## Task brief
Go through the records and copy each line where the string "style" occurs.

## Extracted records
===============

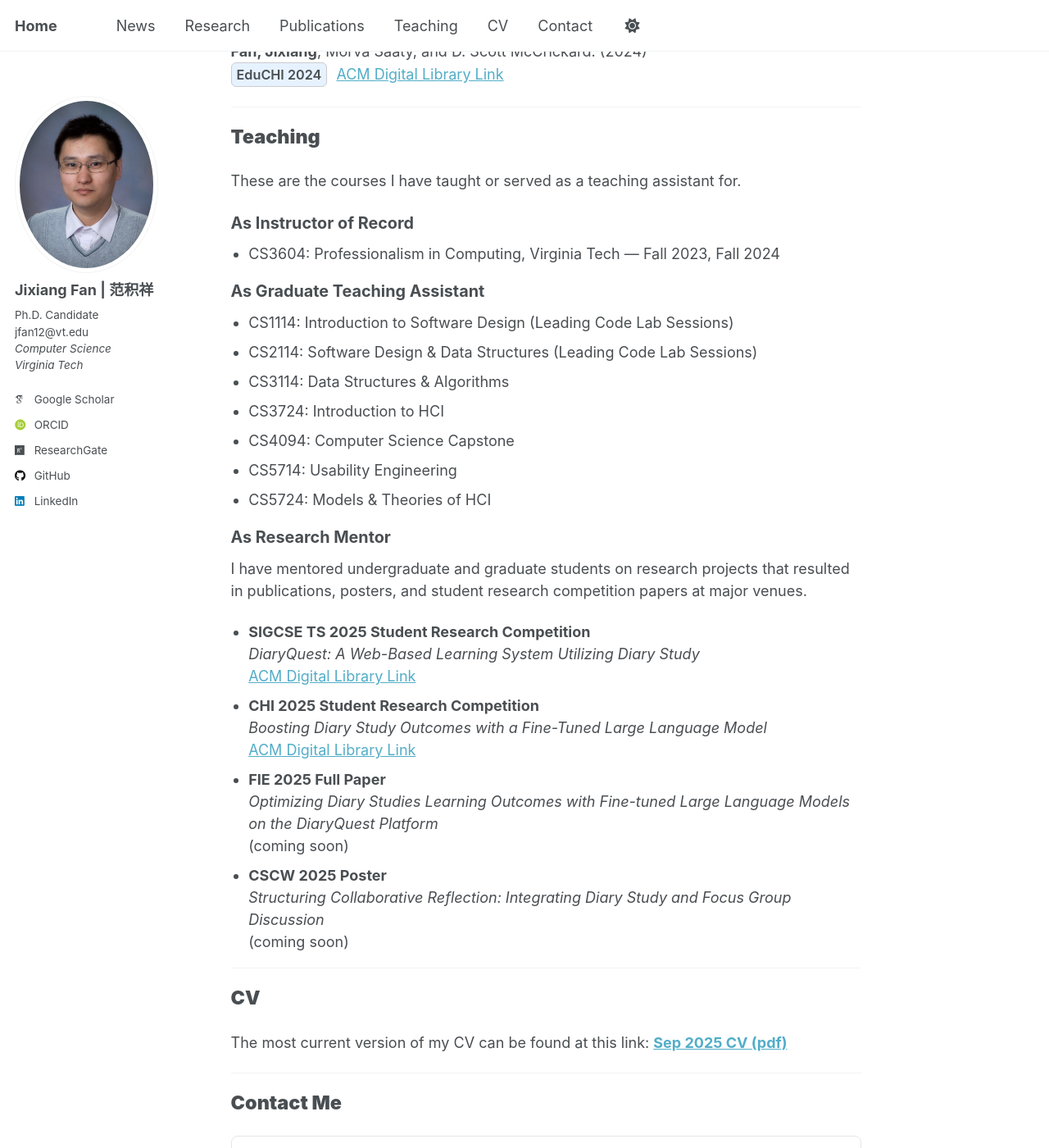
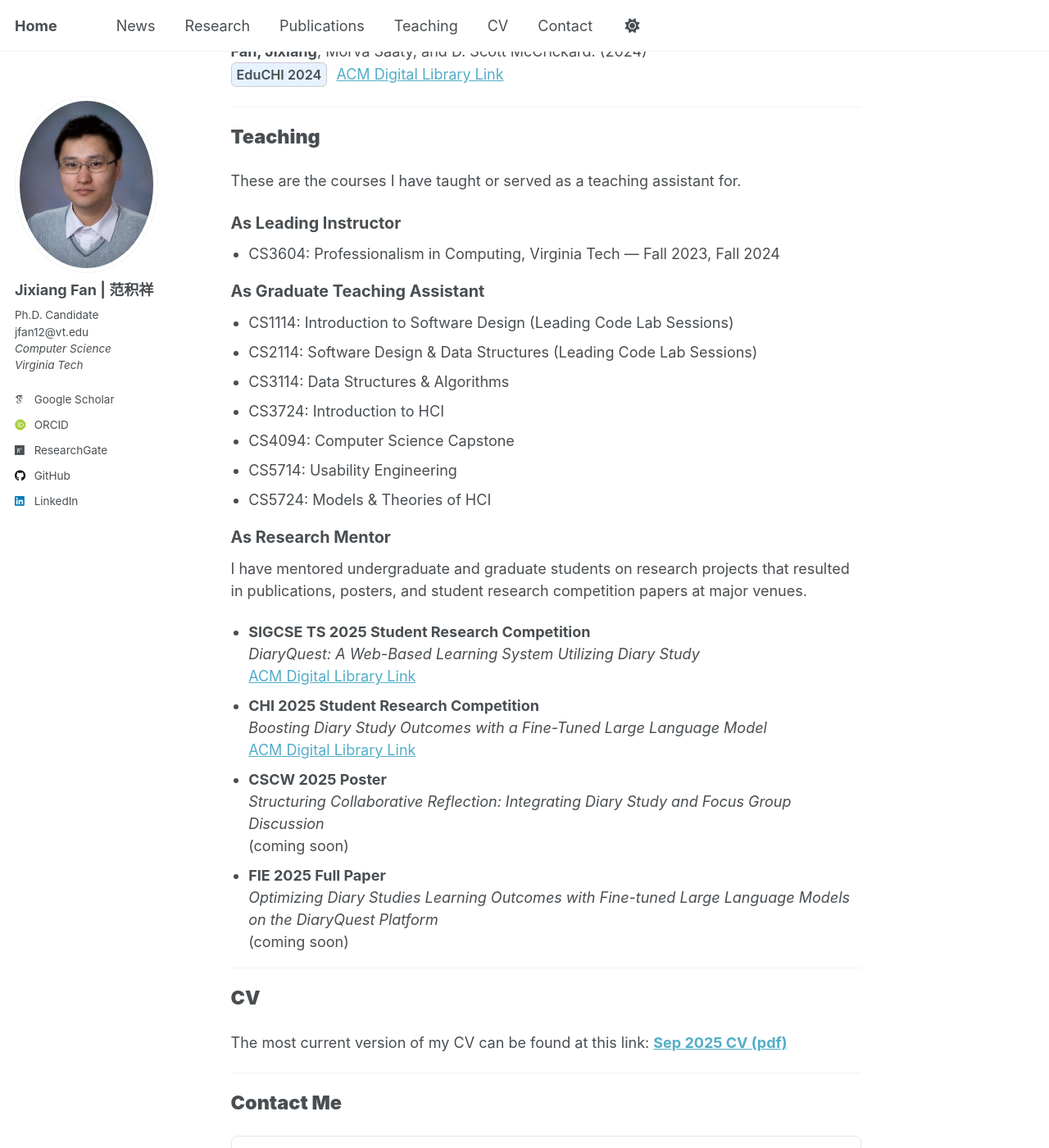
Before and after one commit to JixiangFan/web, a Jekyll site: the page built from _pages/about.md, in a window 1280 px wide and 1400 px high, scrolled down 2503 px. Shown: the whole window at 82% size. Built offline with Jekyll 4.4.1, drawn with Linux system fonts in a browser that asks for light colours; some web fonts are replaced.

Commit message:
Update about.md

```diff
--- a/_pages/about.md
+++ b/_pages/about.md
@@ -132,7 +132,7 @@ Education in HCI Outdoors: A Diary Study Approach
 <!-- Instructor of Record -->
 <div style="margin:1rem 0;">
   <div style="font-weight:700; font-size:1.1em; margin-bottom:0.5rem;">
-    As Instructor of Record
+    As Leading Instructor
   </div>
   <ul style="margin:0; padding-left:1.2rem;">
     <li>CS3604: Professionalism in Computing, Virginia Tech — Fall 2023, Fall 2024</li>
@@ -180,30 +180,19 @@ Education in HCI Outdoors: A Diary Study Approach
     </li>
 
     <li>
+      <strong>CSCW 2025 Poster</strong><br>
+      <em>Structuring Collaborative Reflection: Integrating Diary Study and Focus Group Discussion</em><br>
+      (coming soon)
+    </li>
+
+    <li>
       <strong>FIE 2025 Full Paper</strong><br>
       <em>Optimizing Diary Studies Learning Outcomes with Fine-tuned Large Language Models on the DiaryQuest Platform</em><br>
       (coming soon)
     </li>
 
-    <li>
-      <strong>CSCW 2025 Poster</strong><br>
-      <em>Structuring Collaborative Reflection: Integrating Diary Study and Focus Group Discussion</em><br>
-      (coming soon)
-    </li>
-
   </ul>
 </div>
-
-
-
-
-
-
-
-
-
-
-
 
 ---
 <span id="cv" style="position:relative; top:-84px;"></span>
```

===============

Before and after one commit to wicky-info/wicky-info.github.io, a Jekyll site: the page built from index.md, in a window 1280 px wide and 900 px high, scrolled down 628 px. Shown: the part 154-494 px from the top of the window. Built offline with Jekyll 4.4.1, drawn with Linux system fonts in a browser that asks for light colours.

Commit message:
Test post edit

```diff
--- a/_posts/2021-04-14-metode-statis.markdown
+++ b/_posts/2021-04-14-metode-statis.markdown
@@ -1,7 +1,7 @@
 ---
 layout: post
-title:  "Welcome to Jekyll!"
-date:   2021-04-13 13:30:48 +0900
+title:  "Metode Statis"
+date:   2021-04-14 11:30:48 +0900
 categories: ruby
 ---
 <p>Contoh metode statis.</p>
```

===============

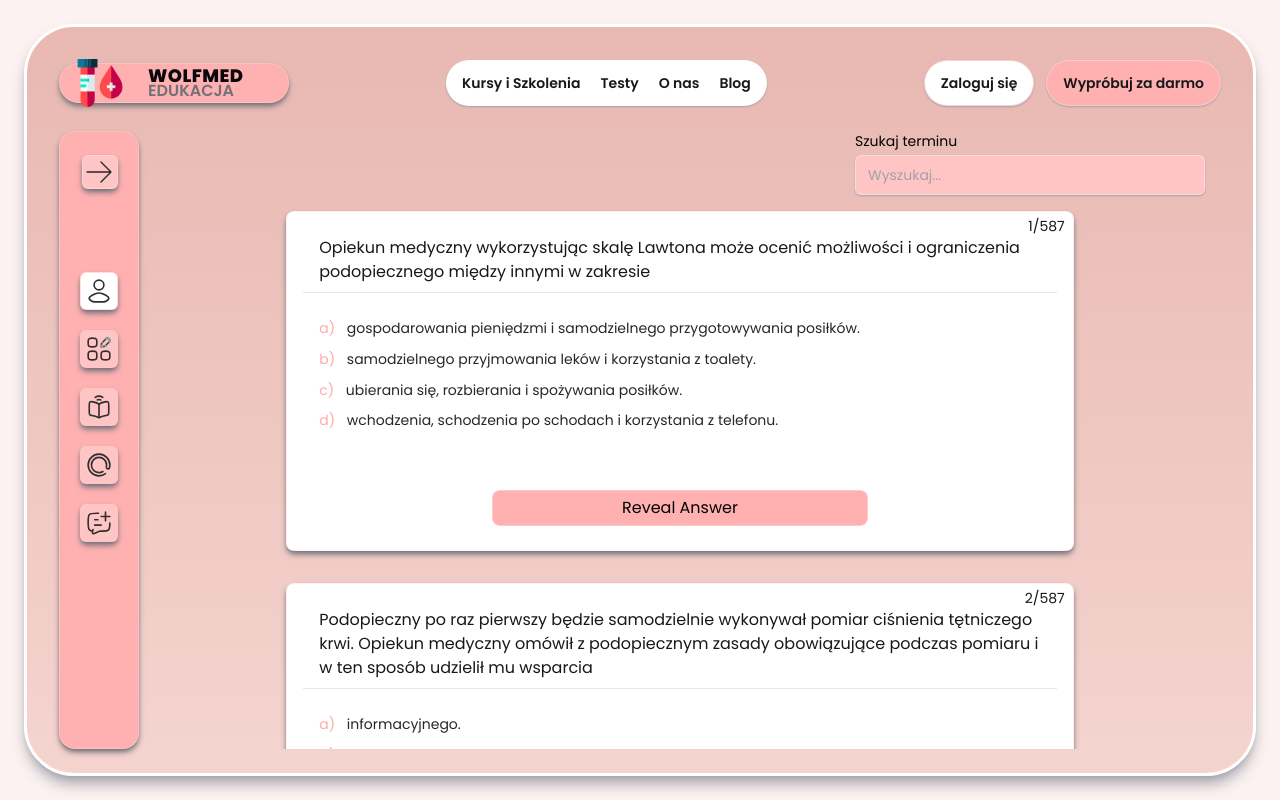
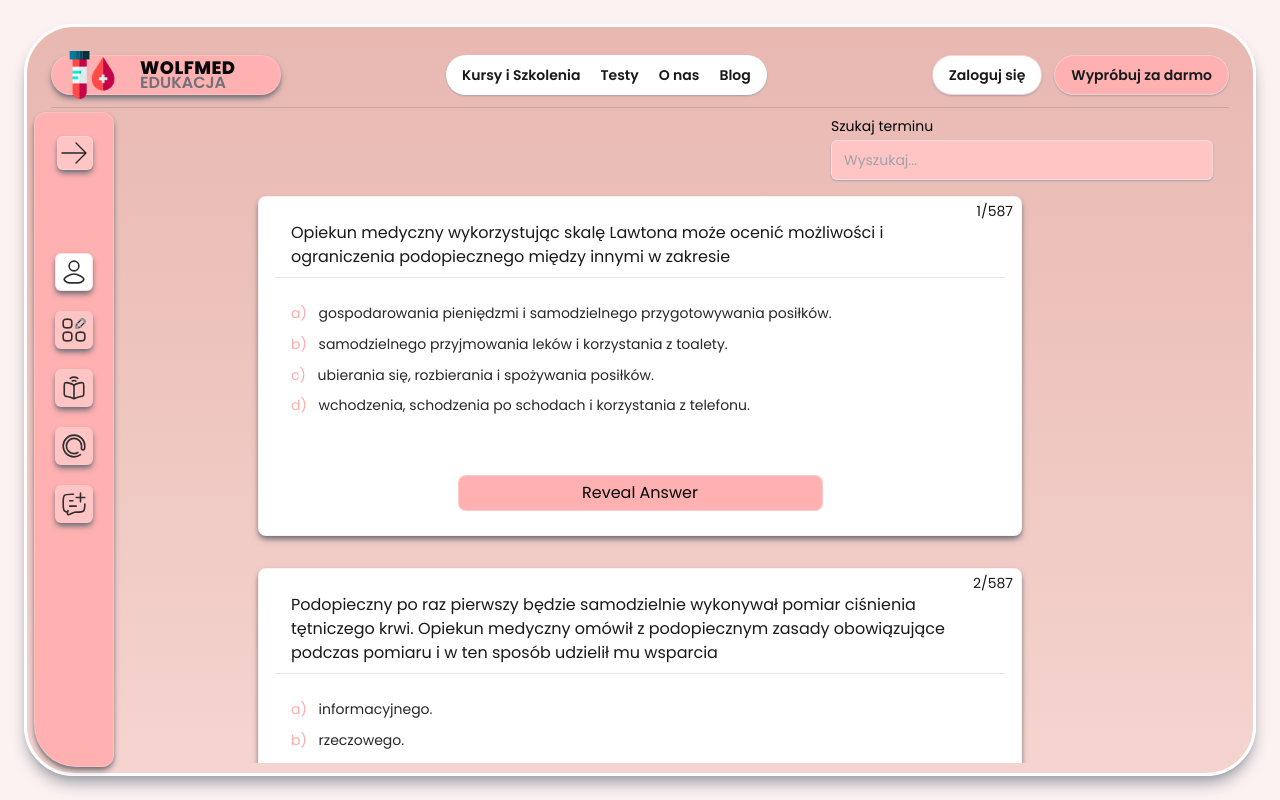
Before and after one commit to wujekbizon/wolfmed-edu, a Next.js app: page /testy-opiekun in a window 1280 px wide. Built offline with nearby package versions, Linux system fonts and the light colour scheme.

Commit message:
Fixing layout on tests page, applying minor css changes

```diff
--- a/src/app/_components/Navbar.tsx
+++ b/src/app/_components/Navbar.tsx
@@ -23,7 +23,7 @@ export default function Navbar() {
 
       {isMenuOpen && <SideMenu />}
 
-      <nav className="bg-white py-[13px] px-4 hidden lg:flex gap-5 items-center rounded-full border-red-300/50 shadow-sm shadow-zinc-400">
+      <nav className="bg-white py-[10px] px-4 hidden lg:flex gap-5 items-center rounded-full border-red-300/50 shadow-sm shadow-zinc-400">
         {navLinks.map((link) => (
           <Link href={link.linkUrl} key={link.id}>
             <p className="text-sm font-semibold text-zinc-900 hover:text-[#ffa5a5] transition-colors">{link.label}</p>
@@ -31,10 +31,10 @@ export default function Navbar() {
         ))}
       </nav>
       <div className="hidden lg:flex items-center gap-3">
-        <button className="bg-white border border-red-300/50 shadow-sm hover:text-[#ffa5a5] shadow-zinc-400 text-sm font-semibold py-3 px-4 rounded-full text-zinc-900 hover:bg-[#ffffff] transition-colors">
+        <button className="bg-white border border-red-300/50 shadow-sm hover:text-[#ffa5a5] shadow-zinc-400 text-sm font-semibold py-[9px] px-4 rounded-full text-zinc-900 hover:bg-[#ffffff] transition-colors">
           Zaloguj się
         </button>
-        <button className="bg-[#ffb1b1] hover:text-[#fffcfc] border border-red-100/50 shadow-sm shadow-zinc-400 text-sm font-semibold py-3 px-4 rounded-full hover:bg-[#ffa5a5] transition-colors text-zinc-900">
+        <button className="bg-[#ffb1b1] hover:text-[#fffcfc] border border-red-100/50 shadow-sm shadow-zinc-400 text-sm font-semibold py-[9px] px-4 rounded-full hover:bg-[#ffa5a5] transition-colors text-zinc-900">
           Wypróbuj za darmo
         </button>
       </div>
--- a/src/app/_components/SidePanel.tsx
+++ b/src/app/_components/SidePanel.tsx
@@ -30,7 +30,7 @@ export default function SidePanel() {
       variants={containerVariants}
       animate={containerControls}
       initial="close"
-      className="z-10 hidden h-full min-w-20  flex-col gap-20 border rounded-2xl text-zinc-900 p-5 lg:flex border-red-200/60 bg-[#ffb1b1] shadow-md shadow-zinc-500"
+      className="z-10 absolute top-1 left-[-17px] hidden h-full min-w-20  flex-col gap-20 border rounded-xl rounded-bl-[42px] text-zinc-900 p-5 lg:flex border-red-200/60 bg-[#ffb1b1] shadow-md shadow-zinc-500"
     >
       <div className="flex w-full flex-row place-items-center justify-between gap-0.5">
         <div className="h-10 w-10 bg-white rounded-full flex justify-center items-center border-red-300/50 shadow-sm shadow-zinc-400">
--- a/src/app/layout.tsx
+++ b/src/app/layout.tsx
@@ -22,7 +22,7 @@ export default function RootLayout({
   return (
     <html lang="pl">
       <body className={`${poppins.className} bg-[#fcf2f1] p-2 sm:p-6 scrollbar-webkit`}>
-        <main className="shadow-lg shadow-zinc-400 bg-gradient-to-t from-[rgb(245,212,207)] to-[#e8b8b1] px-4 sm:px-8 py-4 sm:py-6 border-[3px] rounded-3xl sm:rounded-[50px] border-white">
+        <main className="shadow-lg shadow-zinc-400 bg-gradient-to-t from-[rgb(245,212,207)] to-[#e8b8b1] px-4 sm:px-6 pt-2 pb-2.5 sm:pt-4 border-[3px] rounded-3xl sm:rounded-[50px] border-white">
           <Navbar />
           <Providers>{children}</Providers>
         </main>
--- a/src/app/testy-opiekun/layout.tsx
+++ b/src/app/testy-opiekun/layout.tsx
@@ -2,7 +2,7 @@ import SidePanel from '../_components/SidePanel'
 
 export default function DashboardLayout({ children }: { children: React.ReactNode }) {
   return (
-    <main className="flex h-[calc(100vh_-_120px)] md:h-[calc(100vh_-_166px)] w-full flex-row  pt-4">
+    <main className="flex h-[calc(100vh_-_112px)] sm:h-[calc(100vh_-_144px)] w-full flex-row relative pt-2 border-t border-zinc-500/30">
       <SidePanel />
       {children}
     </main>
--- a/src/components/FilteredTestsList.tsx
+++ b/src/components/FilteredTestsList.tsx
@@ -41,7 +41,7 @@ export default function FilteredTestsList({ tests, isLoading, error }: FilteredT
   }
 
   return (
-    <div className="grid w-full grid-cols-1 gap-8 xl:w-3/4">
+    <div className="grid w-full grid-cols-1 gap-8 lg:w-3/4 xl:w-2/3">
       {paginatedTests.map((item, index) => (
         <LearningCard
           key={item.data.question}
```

===============

## Solution to the problem
 <div style="margin:1rem 0;">
   <div style="font-weight:700; font-size:1.1em; margin-bottom:0.5rem;">
   <ul style="margin:0; padding-left:1.2rem;">
 <span id="cv" style="position:relative; top:-84px;"></span>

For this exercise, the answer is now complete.